Task statement ▸
Return every entry in full, with no alterations.

[[ Dataset records open ]]

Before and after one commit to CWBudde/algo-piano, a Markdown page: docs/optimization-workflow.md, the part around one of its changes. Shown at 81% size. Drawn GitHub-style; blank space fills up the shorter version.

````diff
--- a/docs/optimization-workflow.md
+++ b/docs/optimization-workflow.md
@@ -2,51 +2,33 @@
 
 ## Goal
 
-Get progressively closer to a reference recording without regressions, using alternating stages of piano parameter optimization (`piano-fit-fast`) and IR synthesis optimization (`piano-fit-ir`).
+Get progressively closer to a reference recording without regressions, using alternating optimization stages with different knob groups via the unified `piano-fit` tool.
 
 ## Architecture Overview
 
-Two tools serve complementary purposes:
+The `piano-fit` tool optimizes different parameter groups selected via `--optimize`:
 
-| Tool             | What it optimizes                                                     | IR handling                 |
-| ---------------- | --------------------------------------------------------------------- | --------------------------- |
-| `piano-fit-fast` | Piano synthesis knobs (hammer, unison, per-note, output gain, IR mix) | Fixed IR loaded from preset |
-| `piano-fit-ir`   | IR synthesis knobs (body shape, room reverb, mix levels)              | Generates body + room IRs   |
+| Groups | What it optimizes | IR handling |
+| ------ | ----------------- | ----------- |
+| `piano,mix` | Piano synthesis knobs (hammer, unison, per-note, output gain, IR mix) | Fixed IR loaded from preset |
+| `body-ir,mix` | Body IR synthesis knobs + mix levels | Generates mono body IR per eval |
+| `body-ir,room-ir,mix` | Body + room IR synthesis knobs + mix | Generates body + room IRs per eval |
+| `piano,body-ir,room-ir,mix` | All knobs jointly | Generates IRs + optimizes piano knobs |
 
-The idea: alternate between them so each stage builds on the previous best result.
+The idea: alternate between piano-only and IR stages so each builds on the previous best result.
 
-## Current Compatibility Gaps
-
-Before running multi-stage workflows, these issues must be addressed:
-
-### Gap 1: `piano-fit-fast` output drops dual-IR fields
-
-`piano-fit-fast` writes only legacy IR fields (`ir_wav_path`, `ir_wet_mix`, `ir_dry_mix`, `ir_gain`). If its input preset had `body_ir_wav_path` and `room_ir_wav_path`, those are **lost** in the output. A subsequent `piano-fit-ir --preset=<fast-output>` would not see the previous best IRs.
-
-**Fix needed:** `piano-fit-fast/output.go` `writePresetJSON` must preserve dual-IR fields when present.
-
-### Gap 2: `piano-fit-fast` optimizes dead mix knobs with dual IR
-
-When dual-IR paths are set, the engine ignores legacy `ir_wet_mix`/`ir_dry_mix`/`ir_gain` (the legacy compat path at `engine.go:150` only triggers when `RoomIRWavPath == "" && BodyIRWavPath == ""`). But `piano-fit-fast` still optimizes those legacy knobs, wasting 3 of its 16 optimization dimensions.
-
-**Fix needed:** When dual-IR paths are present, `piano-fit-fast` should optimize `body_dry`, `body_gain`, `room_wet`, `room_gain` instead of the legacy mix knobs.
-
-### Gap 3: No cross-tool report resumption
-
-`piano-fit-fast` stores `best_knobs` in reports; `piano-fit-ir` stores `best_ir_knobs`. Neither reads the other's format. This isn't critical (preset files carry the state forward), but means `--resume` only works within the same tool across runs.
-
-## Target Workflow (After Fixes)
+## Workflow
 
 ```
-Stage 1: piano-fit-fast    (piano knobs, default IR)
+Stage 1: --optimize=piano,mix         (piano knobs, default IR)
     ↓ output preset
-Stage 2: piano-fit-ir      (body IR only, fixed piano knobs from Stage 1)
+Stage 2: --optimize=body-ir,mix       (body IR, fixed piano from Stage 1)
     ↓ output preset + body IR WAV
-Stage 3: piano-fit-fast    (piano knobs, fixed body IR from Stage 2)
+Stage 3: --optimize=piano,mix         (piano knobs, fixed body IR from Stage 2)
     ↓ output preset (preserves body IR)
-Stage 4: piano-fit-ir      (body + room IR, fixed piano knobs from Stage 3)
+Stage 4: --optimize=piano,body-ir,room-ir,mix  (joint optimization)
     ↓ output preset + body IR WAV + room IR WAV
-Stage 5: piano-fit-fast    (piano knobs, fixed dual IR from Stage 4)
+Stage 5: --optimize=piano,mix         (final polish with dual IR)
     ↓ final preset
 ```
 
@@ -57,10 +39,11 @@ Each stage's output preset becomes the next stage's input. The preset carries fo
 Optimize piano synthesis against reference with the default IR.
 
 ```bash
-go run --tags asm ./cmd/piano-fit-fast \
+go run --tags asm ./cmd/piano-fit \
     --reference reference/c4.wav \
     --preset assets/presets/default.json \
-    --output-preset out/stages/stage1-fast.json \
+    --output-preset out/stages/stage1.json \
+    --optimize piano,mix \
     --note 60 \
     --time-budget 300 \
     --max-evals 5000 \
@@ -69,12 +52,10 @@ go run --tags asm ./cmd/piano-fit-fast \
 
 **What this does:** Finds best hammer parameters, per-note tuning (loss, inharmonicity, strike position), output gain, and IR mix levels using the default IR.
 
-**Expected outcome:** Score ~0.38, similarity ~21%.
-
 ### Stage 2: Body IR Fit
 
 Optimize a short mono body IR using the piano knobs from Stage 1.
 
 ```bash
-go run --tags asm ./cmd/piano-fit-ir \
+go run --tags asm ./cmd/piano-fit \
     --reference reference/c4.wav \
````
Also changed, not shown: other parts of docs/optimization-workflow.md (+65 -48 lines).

[[ Dataset records closed ]]

Completed task ▸
Before and after one commit to CWBudde/algo-piano, a Markdown page: docs/optimization-workflow.md, the part around one of its changes. Shown at 81% size. Drawn GitHub-style; blank space fills up the shorter version.

````diff
--- a/docs/optimization-workflow.md
+++ b/docs/optimization-workflow.md
@@ -2,51 +2,33 @@
 
 ## Goal
 
-Get progressively closer to a reference recording without regressions, using alternating stages of piano parameter optimization (`piano-fit-fast`) and IR synthesis optimization (`piano-fit-ir`).
+Get progressively closer to a reference recording without regressions, using alternating optimization stages with different knob groups via the unified `piano-fit` tool.
 
 ## Architecture Overview
 
-Two tools serve complementary purposes:
+The `piano-fit` tool optimizes different parameter groups selected via `--optimize`:
 
-| Tool             | What it optimizes                                                     | IR handling                 |
-| ---------------- | --------------------------------------------------------------------- | --------------------------- |
-| `piano-fit-fast` | Piano synthesis knobs (hammer, unison, per-note, output gain, IR mix) | Fixed IR loaded from preset |
-| `piano-fit-ir`   | IR synthesis knobs (body shape, room reverb, mix levels)              | Generates body + room IRs   |
+| Groups | What it optimizes | IR handling |
+| ------ | ----------------- | ----------- |
+| `piano,mix` | Piano synthesis knobs (hammer, unison, per-note, output gain, IR mix) | Fixed IR loaded from preset |
+| `body-ir,mix` | Body IR synthesis knobs + mix levels | Generates mono body IR per eval |
+| `body-ir,room-ir,mix` | Body + room IR synthesis knobs + mix | Generates body + room IRs per eval |
+| `piano,body-ir,room-ir,mix` | All knobs jointly | Generates IRs + optimizes piano knobs |
 
-The idea: alternate between them so each stage builds on the previous best result.
+The idea: alternate between piano-only and IR stages so each builds on the previous best result.
 
-## Current Compatibility Gaps
-
-Before running multi-stage workflows, these issues must be addressed:
-
-### Gap 1: `piano-fit-fast` output drops dual-IR fields
-
-`piano-fit-fast` writes only legacy IR fields (`ir_wav_path`, `ir_wet_mix`, `ir_dry_mix`, `ir_gain`). If its input preset had `body_ir_wav_path` and `room_ir_wav_path`, those are **lost** in the output. A subsequent `piano-fit-ir --preset=<fast-output>` would not see the previous best IRs.
-
-**Fix needed:** `piano-fit-fast/output.go` `writePresetJSON` must preserve dual-IR fields when present.
-
-### Gap 2: `piano-fit-fast` optimizes dead mix knobs with dual IR
-
-When dual-IR paths are set, the engine ignores legacy `ir_wet_mix`/`ir_dry_mix`/`ir_gain` (the legacy compat path at `engine.go:150` only triggers when `RoomIRWavPath == "" && BodyIRWavPath == ""`). But `piano-fit-fast` still optimizes those legacy knobs, wasting 3 of its 16 optimization dimensions.
-
-**Fix needed:** When dual-IR paths are present, `piano-fit-fast` should optimize `body_dry`, `body_gain`, `room_wet`, `room_gain` instead of the legacy mix knobs.
-
-### Gap 3: No cross-tool report resumption
-
-`piano-fit-fast` stores `best_knobs` in reports; `piano-fit-ir` stores `best_ir_knobs`. Neither reads the other's format. This isn't critical (preset files carry the state forward), but means `--resume` only works within the same tool across runs.
-
-## Target Workflow (After Fixes)
+## Workflow
 
 ```
-Stage 1: piano-fit-fast    (piano knobs, default IR)
+Stage 1: --optimize=piano,mix         (piano knobs, default IR)
     ↓ output preset
-Stage 2: piano-fit-ir      (body IR only, fixed piano knobs from Stage 1)
+Stage 2: --optimize=body-ir,mix       (body IR, fixed piano from Stage 1)
     ↓ output preset + body IR WAV
-Stage 3: piano-fit-fast    (piano knobs, fixed body IR from Stage 2)
+Stage 3: --optimize=piano,mix         (piano knobs, fixed body IR from Stage 2)
     ↓ output preset (preserves body IR)
-Stage 4: piano-fit-ir      (body + room IR, fixed piano knobs from Stage 3)
+Stage 4: --optimize=piano,body-ir,room-ir,mix  (joint optimization)
     ↓ output preset + body IR WAV + room IR WAV
-Stage 5: piano-fit-fast    (piano knobs, fixed dual IR from Stage 4)
+Stage 5: --optimize=piano,mix         (final polish with dual IR)
     ↓ final preset
 ```
 
@@ -57,10 +39,11 @@ Each stage's output preset becomes the next stage's input. The preset carries fo
 Optimize piano synthesis against reference with the default IR.
 
 ```bash
-go run --tags asm ./cmd/piano-fit-fast \
+go run --tags asm ./cmd/piano-fit \
     --reference reference/c4.wav \
     --preset assets/presets/default.json \
-    --output-preset out/stages/stage1-fast.json \
+    --output-preset out/stages/stage1.json \
+    --optimize piano,mix \
     --note 60 \
     --time-budget 300 \
     --max-evals 5000 \
@@ -69,12 +52,10 @@ go run --tags asm ./cmd/piano-fit-fast \
 
 **What this does:** Finds best hammer parameters, per-note tuning (loss, inharmonicity, strike position), output gain, and IR mix levels using the default IR.
 
-**Expected outcome:** Score ~0.38, similarity ~21%.
-
 ### Stage 2: Body IR Fit
 
 Optimize a short mono body IR using the piano knobs from Stage 1.
 
 ```bash
-go run --tags asm ./cmd/piano-fit-ir \
+go run --tags asm ./cmd/piano-fit \
     --reference reference/c4.wav \
````
Also changed, not shown: other parts of docs/optimization-workflow.md (+65 -48 lines).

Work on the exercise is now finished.